by Noel Maurer

From The Statist
5 April 1974

Most North Americans follow the stockmarkets with a passion. But until lately, that passion did not extend to the futures markets. This is changing, as Main Street is finally discovering Michigan City.

The city's two big futures exchanges, the Michigan City Council of Business and the Physical Commodities and Trade Exchange, will be delighted. Since last June, the price of full membership at the MCCOB has fallen by 20 percent. At the PHAT, seat prices have fallen by half since 1968.

The exchanges are pinning their hopes on two new, competing products: the PHAT Broad 500-stock index future, and the MCCOB's Cornell-Yuengling Industrial Average futures contract. Both products are sized for the retail market. Since their launch last October, trading in Coyu futures has grown more rapidly than any contract in the MCCOB's history.

One explanation for their popularity is that investors get a big bang for their quid. Customers of the New York Stock Exchange must currently stump up cash worth at least 65 percent of the value of their purchases. The PHAT demands a minimum cash payment, or "margin", of N.A. £2,459 for one contract -- about 5 percent of the contract's underlying value at present ...

Forward to #142 (Statist): Yet More Really Boring Stuff.

Forward to 9 April 1974: Henry the Bad.
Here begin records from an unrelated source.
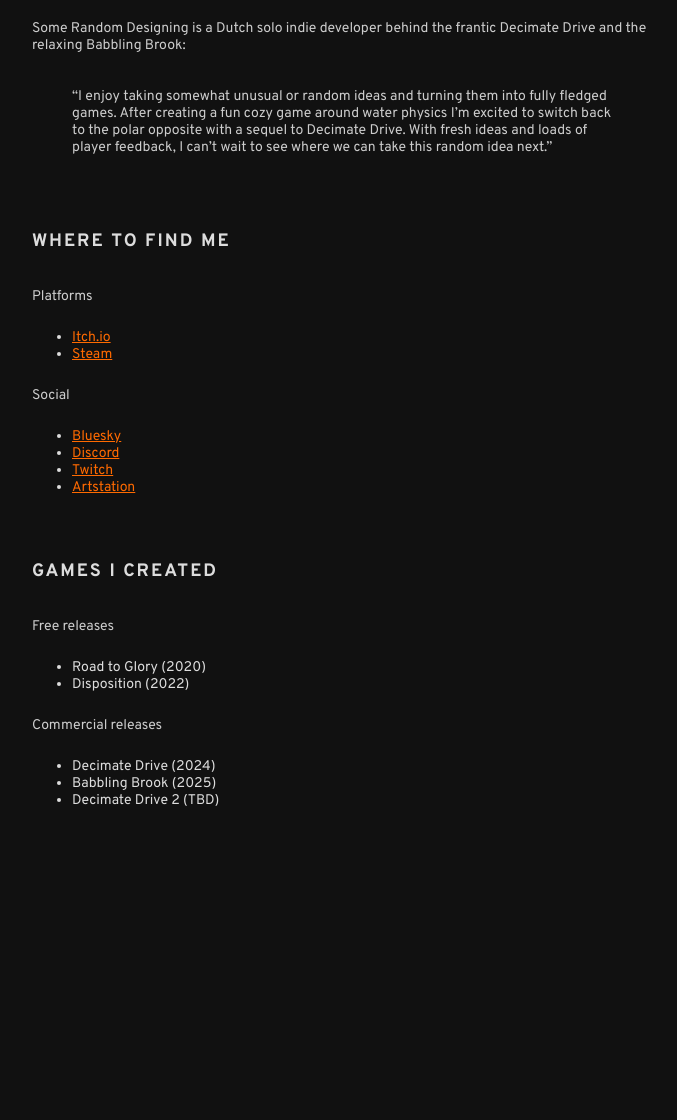
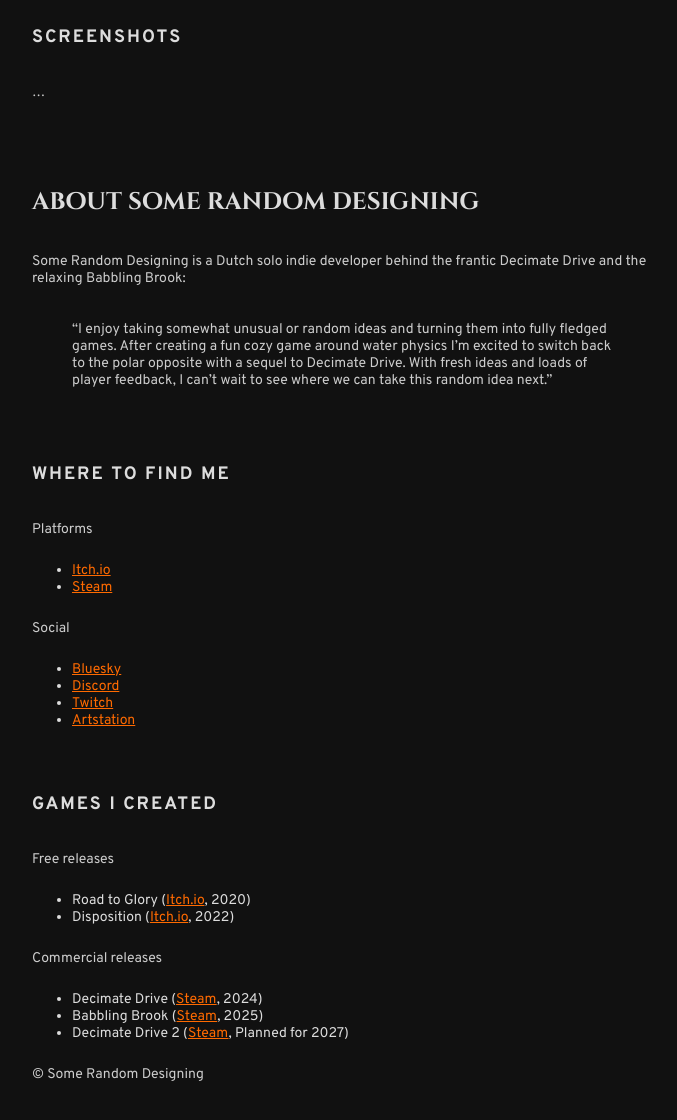
Before and after one commit to somerandomdesigning/decimate-drive-2, a Jekyll site: the page built from index.md, in a window 1280 px wide and 1400 px high, scrolled down 2914 px, cut to the strip 199-1319 px from the top of the window. Shown: the whole strip, without its empty margins (292-969 px from the left). Built offline with Jekyll 4.4.1, drawn with Linux system fonts in a browser that asks for light colours; before the commit the page ends 4044 px from its top, so only the background shows below that.

Commit message:
Update index.md

```diff
--- a/index.md
+++ b/index.md
@@ -61,6 +63,10 @@ Alternative key art
 
 ![Alternative key art for Decimate Drive 2]({{ '/assets/images/Key Art - Alternative.png' | relative_url }})
 
+## Screenshots
+
+...
+
 # About Some Random Designing
 
 Some Random Designing is a Dutch solo indie developer behind the frantic Decimate Drive and the relaxing Babbling Brook:
@@ -85,11 +91,13 @@ Social
 
 Free releases
 
-- Road to Glory (2020)
-- Disposition (2022)
+- Road to Glory ([Itch.io](https://somerandomdesigning.itch.io/road-to-glory), 2020)
+- Disposition ([Itch.io](https://somerandomdesigning.itch.io/disposition), 2022)
 
 Commercial releases
 
-- Decimate Drive (2024)
-- Babbling Brook (2025)
-- Decimate Drive 2 (TBD)
+- Decimate Drive ([Steam](https://store.steampowered.com/app/2427950/Decimate_Drive/), 2024)
+- Babbling Brook ([Steam](https://store.steampowered.com/app/3672300/Babbling_Brook/), 2025)
+- Decimate Drive 2 ([Steam](https://store.steampowered.com/app/5014810/Decimate_Drive_2/), Planned for 2027)
+
+© Some Random Designing
```
Also changed, not shown: other parts of index.md (+2 -0 lines).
Return to For All Nails.

Community content is available under CC-BY-SA unless otherwise noted.